Top of RECORDED DATA

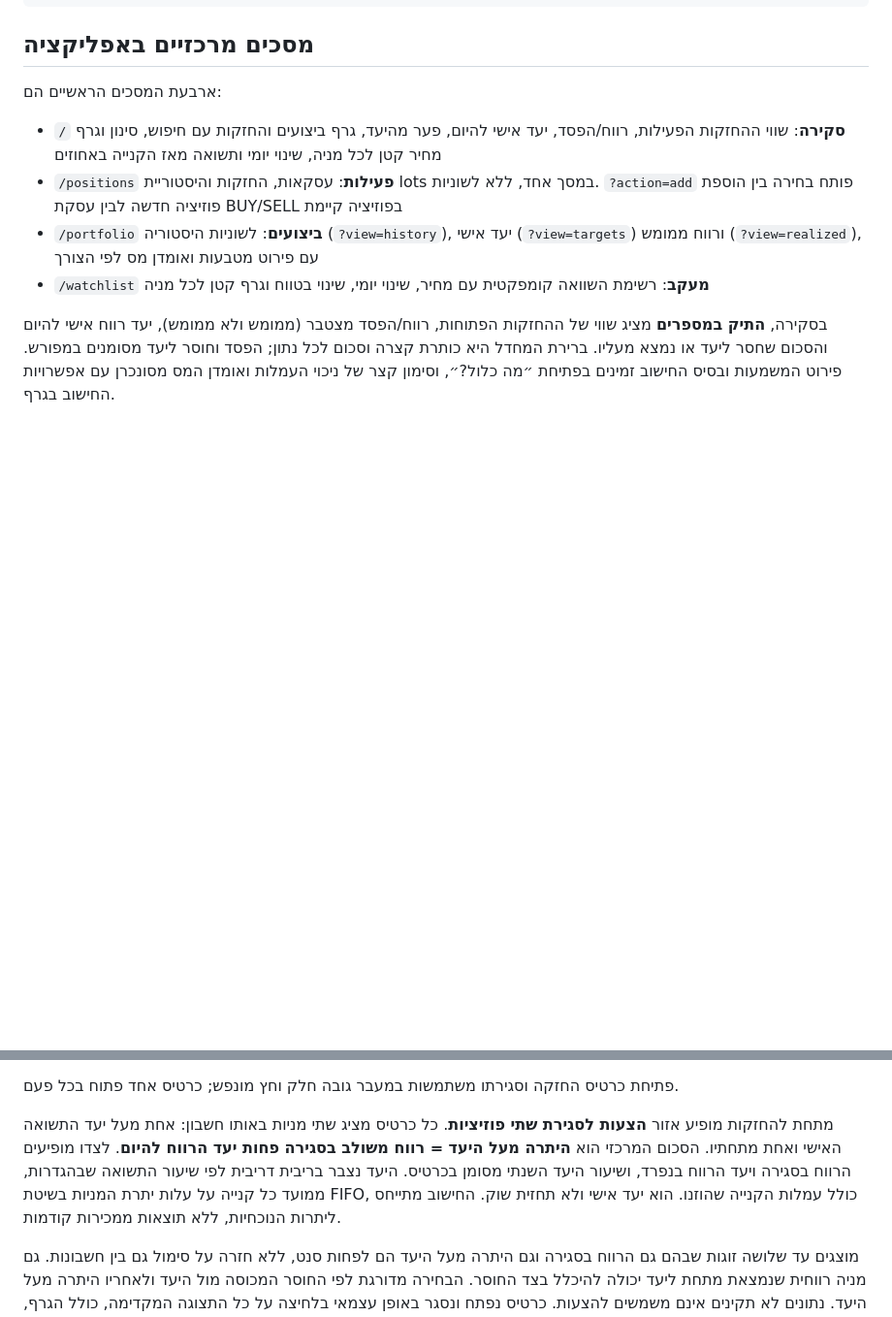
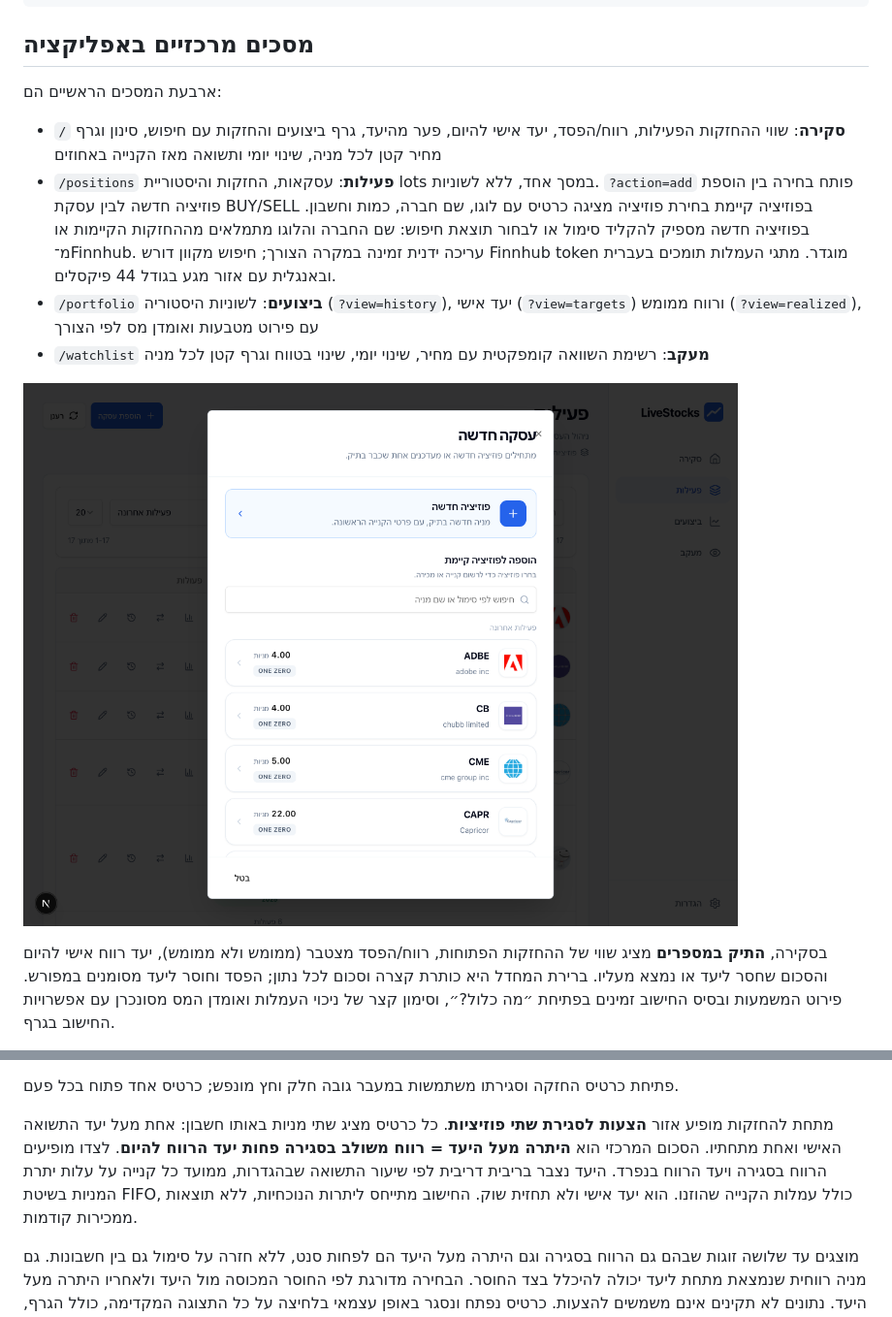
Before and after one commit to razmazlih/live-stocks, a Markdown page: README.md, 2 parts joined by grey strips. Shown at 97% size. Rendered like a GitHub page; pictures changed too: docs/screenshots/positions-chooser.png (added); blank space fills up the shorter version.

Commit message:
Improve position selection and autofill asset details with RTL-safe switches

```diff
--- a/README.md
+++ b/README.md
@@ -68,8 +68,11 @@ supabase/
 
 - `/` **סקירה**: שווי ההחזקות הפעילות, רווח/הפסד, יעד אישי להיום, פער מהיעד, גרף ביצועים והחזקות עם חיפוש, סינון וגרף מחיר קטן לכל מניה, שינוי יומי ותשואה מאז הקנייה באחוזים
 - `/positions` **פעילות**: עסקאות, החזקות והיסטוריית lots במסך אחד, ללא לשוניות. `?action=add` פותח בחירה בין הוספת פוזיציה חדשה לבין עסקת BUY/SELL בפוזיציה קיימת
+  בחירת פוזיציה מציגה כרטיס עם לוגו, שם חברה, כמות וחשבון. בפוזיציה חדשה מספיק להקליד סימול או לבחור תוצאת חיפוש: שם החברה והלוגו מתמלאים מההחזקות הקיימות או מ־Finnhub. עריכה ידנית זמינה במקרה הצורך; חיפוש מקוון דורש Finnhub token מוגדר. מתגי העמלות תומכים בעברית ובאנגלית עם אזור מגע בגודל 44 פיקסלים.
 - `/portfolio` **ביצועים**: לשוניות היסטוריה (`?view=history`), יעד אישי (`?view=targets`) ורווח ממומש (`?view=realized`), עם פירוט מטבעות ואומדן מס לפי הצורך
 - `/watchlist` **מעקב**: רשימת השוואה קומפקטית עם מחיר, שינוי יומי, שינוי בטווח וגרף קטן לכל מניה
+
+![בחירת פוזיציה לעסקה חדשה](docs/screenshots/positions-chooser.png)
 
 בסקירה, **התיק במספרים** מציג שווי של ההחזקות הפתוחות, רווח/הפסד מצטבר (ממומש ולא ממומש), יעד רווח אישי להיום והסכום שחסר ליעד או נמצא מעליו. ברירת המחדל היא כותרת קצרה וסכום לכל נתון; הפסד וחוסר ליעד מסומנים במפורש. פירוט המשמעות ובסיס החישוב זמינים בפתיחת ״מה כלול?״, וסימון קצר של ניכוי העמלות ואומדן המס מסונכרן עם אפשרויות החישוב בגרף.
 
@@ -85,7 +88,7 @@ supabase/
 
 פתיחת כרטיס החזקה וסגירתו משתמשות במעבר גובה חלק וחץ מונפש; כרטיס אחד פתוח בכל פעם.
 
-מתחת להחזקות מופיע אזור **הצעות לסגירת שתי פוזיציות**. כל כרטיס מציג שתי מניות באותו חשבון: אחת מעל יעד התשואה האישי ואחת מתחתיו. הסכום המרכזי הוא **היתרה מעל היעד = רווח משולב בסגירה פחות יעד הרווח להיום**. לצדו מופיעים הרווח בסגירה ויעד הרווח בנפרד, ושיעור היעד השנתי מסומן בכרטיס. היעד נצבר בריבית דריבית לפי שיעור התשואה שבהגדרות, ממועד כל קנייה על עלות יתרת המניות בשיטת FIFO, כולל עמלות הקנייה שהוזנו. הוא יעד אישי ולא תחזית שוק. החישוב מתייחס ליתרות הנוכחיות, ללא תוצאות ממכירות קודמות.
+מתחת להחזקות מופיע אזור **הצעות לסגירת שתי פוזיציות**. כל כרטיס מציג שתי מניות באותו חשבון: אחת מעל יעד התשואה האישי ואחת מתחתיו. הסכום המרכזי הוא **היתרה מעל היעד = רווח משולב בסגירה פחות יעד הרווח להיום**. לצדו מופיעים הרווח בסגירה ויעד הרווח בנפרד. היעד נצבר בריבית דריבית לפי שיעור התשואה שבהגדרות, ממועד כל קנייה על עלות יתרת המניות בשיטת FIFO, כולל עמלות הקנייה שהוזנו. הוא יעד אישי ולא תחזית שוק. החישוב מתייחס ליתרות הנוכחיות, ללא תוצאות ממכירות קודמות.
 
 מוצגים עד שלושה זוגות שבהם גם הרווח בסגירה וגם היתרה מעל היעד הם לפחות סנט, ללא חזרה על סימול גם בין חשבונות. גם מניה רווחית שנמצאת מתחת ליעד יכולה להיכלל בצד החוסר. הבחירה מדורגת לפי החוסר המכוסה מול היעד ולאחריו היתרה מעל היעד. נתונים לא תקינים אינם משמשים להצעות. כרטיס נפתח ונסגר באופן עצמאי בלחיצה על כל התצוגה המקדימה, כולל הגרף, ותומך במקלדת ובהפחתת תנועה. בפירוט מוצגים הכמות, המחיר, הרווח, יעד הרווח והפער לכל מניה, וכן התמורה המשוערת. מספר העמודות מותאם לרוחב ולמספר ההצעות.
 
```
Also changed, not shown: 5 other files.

Bottom of RECORDED DATA

For each record above, write out every line exactly and skip the pictures.

> **RESULT BELOW**:
Before and after one commit to razmazlih/live-stocks, a Markdown page: README.md, 2 parts joined by grey strips. Shown at 97% size. Rendered like a GitHub page; pictures changed too: docs/screenshots/positions-chooser.png (added); blank space fills up the shorter version.

Commit message:
Improve position selection and autofill asset details with RTL-safe switches

```diff
--- a/README.md
+++ b/README.md
@@ -68,8 +68,11 @@ supabase/
 
 - `/` **סקירה**: שווי ההחזקות הפעילות, רווח/הפסד, יעד אישי להיום, פער מהיעד, גרף ביצועים והחזקות עם חיפוש, סינון וגרף מחיר קטן לכל מניה, שינוי יומי ותשואה מאז הקנייה באחוזים
 - `/positions` **פעילות**: עסקאות, החזקות והיסטוריית lots במסך אחד, ללא לשוניות. `?action=add` פותח בחירה בין הוספת פוזיציה חדשה לבין עסקת BUY/SELL בפוזיציה קיימת
+  בחירת פוזיציה מציגה כרטיס עם לוגו, שם חברה, כמות וחשבון. בפוזיציה חדשה מספיק להקליד סימול או לבחור תוצאת חיפוש: שם החברה והלוגו מתמלאים מההחזקות הקיימות או מ־Finnhub. עריכה ידנית זמינה במקרה הצורך; חיפוש מקוון דורש Finnhub token מוגדר. מתגי העמלות תומכים בעברית ובאנגלית עם אזור מגע בגודל 44 פיקסלים.
 - `/portfolio` **ביצועים**: לשוניות היסטוריה (`?view=history`), יעד אישי (`?view=targets`) ורווח ממומש (`?view=realized`), עם פירוט מטבעות ואומדן מס לפי הצורך
 - `/watchlist` **מעקב**: רשימת השוואה קומפקטית עם מחיר, שינוי יומי, שינוי בטווח וגרף קטן לכל מניה
+
+![בחירת פוזיציה לעסקה חדשה](docs/screenshots/positions-chooser.png)
 
 בסקירה, **התיק במספרים** מציג שווי של ההחזקות הפתוחות, רווח/הפסד מצטבר (ממומש ולא ממומש), יעד רווח אישי להיום והסכום שחסר ליעד או נמצא מעליו. ברירת המחדל היא כותרת קצרה וסכום לכל נתון; הפסד וחוסר ליעד מסומנים במפורש. פירוט המשמעות ובסיס החישוב זמינים בפתיחת ״מה כלול?״, וסימון קצר של ניכוי העמלות ואומדן המס מסונכרן עם אפשרויות החישוב בגרף.
 
@@ -85,7 +88,7 @@ supabase/
 
 פתיחת כרטיס החזקה וסגירתו משתמשות במעבר גובה חלק וחץ מונפש; כרטיס אחד פתוח בכל פעם.
 
-מתחת להחזקות מופיע אזור **הצעות לסגירת שתי פוזיציות**. כל כרטיס מציג שתי מניות באותו חשבון: אחת מעל יעד התשואה האישי ואחת מתחתיו. הסכום המרכזי הוא **היתרה מעל היעד = רווח משולב בסגירה פחות יעד הרווח להיום**. לצדו מופיעים הרווח בסגירה ויעד הרווח בנפרד, ושיעור היעד השנתי מסומן בכרטיס. היעד נצבר בריבית דריבית לפי שיעור התשואה שבהגדרות, ממועד כל קנייה על עלות יתרת המניות בשיטת FIFO, כולל עמלות הקנייה שהוזנו. הוא יעד אישי ולא תחזית שוק. החישוב מתייחס ליתרות הנוכחיות, ללא תוצאות ממכירות קודמות.
+מתחת להחזקות מופיע אזור **הצעות לסגירת שתי פוזיציות**. כל כרטיס מציג שתי מניות באותו חשבון: אחת מעל יעד התשואה האישי ואחת מתחתיו. הסכום המרכזי הוא **היתרה מעל היעד = רווח משולב בסגירה פחות יעד הרווח להיום**. לצדו מופיעים הרווח בסגירה ויעד הרווח בנפרד. היעד נצבר בריבית דריבית לפי שיעור התשואה שבהגדרות, ממועד כל קנייה על עלות יתרת המניות בשיטת FIFO, כולל עמלות הקנייה שהוזנו. הוא יעד אישי ולא תחזית שוק. החישוב מתייחס ליתרות הנוכחיות, ללא תוצאות ממכירות קודמות.
 
 מוצגים עד שלושה זוגות שבהם גם הרווח בסגירה וגם היתרה מעל היעד הם לפחות סנט, ללא חזרה על סימול גם בין חשבונות. גם מניה רווחית שנמצאת מתחת ליעד יכולה להיכלל בצד החוסר. הבחירה מדורגת לפי החוסר המכוסה מול היעד ולאחריו היתרה מעל היעד. נתונים לא תקינים אינם משמשים להצעות. כרטיס נפתח ונסגר באופן עצמאי בלחיצה על כל התצוגה המקדימה, כולל הגרף, ותומך במקלדת ובהפחתת תנועה. בפירוט מוצגים הכמות, המחיר, הרווח, יעד הרווח והפער לכל מניה, וכן התמורה המשוערת. מספר העמודות מותאם לרוחב ולמספר ההצעות.
 
```
Also changed, not shown: 5 other files.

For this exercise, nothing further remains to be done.